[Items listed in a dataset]
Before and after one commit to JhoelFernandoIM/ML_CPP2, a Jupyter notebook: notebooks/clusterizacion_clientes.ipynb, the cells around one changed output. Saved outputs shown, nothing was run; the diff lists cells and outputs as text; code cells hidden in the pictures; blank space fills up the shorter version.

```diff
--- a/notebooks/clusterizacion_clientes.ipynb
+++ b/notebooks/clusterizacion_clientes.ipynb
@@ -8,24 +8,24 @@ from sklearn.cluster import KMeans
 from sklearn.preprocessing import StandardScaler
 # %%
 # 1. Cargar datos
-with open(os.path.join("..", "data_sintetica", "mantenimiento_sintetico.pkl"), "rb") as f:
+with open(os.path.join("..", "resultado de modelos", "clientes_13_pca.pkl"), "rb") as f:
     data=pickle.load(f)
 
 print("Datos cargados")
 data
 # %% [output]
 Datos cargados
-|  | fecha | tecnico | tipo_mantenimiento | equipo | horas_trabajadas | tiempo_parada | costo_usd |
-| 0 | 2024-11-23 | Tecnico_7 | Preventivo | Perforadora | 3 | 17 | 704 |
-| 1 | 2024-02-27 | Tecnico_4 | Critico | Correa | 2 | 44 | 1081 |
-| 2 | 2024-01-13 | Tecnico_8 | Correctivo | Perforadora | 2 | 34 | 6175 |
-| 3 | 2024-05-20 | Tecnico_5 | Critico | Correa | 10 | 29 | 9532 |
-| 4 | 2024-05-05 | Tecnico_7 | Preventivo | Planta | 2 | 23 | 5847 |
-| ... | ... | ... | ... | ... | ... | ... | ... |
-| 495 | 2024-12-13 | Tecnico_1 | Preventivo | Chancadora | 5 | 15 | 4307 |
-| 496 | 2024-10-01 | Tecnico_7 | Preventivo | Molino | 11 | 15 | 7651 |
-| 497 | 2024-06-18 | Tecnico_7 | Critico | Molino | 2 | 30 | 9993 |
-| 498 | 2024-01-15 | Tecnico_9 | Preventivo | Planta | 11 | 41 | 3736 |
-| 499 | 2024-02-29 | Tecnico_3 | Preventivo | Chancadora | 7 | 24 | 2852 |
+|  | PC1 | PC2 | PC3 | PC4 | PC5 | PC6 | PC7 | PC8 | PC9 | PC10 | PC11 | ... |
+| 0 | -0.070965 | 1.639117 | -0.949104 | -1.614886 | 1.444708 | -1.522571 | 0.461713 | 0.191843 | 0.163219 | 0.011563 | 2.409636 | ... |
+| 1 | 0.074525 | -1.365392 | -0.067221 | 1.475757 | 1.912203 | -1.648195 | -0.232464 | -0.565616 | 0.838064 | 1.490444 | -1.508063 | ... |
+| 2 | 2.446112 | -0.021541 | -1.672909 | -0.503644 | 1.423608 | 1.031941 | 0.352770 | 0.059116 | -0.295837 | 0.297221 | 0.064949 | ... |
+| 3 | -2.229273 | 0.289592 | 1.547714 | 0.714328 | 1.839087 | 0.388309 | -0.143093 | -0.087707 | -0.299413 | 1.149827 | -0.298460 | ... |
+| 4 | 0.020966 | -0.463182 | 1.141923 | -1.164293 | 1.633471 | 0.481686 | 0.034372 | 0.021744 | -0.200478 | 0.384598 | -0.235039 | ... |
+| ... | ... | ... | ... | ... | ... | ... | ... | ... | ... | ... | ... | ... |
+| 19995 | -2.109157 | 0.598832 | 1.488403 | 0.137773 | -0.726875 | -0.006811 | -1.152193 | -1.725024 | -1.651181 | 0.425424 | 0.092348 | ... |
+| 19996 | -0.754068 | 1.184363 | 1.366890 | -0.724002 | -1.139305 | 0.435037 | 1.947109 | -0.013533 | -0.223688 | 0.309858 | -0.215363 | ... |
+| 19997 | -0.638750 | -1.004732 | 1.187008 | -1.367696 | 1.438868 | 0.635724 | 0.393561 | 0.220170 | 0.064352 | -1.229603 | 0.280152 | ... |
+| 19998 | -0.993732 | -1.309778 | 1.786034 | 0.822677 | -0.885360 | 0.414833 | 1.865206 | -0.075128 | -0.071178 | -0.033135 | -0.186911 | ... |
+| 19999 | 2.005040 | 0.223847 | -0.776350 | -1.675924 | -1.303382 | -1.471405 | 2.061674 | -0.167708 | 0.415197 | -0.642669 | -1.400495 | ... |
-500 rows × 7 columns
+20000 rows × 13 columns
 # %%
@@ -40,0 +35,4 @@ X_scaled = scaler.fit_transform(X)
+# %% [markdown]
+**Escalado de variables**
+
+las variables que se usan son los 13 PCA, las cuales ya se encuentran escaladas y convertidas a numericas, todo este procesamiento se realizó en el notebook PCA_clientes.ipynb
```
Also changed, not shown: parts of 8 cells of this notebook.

- **YOUR ASSIGNMENT**:
Could you retype every line of the data exactly?

- **SOLUTION TO THIS EXERCISE**:
Before and after one commit to JhoelFernandoIM/ML_CPP2, a Jupyter notebook: notebooks/clusterizacion_clientes.ipynb, the cells around one changed output. Saved outputs shown, nothing was run; the diff lists cells and outputs as text; code cells hidden in the pictures; blank space fills up the shorter version.

```diff
--- a/notebooks/clusterizacion_clientes.ipynb
+++ b/notebooks/clusterizacion_clientes.ipynb
@@ -8,24 +8,24 @@ from sklearn.cluster import KMeans
 from sklearn.preprocessing import StandardScaler
 # %%
 # 1. Cargar datos
-with open(os.path.join("..", "data_sintetica", "mantenimiento_sintetico.pkl"), "rb") as f:
+with open(os.path.join("..", "resultado de modelos", "clientes_13_pca.pkl"), "rb") as f:
     data=pickle.load(f)
 
 print("Datos cargados")
 data
 # %% [output]
 Datos cargados
-|  | fecha | tecnico | tipo_mantenimiento | equipo | horas_trabajadas | tiempo_parada | costo_usd |
-| 0 | 2024-11-23 | Tecnico_7 | Preventivo | Perforadora | 3 | 17 | 704 |
-| 1 | 2024-02-27 | Tecnico_4 | Critico | Correa | 2 | 44 | 1081 |
-| 2 | 2024-01-13 | Tecnico_8 | Correctivo | Perforadora | 2 | 34 | 6175 |
-| 3 | 2024-05-20 | Tecnico_5 | Critico | Correa | 10 | 29 | 9532 |
-| 4 | 2024-05-05 | Tecnico_7 | Preventivo | Planta | 2 | 23 | 5847 |
-| ... | ... | ... | ... | ... | ... | ... | ... |
-| 495 | 2024-12-13 | Tecnico_1 | Preventivo | Chancadora | 5 | 15 | 4307 |
-| 496 | 2024-10-01 | Tecnico_7 | Preventivo | Molino | 11 | 15 | 7651 |
-| 497 | 2024-06-18 | Tecnico_7 | Critico | Molino | 2 | 30 | 9993 |
-| 498 | 2024-01-15 | Tecnico_9 | Preventivo | Planta | 11 | 41 | 3736 |
-| 499 | 2024-02-29 | Tecnico_3 | Preventivo | Chancadora | 7 | 24 | 2852 |
+|  | PC1 | PC2 | PC3 | PC4 | PC5 | PC6 | PC7 | PC8 | PC9 | PC10 | PC11 | ... |
+| 0 | -0.070965 | 1.639117 | -0.949104 | -1.614886 | 1.444708 | -1.522571 | 0.461713 | 0.191843 | 0.163219 | 0.011563 | 2.409636 | ... |
+| 1 | 0.074525 | -1.365392 | -0.067221 | 1.475757 | 1.912203 | -1.648195 | -0.232464 | -0.565616 | 0.838064 | 1.490444 | -1.508063 | ... |
+| 2 | 2.446112 | -0.021541 | -1.672909 | -0.503644 | 1.423608 | 1.031941 | 0.352770 | 0.059116 | -0.295837 | 0.297221 | 0.064949 | ... |
+| 3 | -2.229273 | 0.289592 | 1.547714 | 0.714328 | 1.839087 | 0.388309 | -0.143093 | -0.087707 | -0.299413 | 1.149827 | -0.298460 | ... |
+| 4 | 0.020966 | -0.463182 | 1.141923 | -1.164293 | 1.633471 | 0.481686 | 0.034372 | 0.021744 | -0.200478 | 0.384598 | -0.235039 | ... |
+| ... | ... | ... | ... | ... | ... | ... | ... | ... | ... | ... | ... | ... |
+| 19995 | -2.109157 | 0.598832 | 1.488403 | 0.137773 | -0.726875 | -0.006811 | -1.152193 | -1.725024 | -1.651181 | 0.425424 | 0.092348 | ... |
+| 19996 | -0.754068 | 1.184363 | 1.366890 | -0.724002 | -1.139305 | 0.435037 | 1.947109 | -0.013533 | -0.223688 | 0.309858 | -0.215363 | ... |
+| 19997 | -0.638750 | -1.004732 | 1.187008 | -1.367696 | 1.438868 | 0.635724 | 0.393561 | 0.220170 | 0.064352 | -1.229603 | 0.280152 | ... |
+| 19998 | -0.993732 | -1.309778 | 1.786034 | 0.822677 | -0.885360 | 0.414833 | 1.865206 | -0.075128 | -0.071178 | -0.033135 | -0.186911 | ... |
+| 19999 | 2.005040 | 0.223847 | -0.776350 | -1.675924 | -1.303382 | -1.471405 | 2.061674 | -0.167708 | 0.415197 | -0.642669 | -1.400495 | ... |
-500 rows × 7 columns
+20000 rows × 13 columns
 # %%
@@ -40,0 +35,4 @@ X_scaled = scaler.fit_transform(X)
+# %% [markdown]
+**Escalado de variables**
+
+las variables que se usan son los 13 PCA, las cuales ya se encuentran escaladas y convertidas a numericas, todo este procesamiento se realizó en el notebook PCA_clientes.ipynb
```
Also changed, not shown: parts of 8 cells of this notebook.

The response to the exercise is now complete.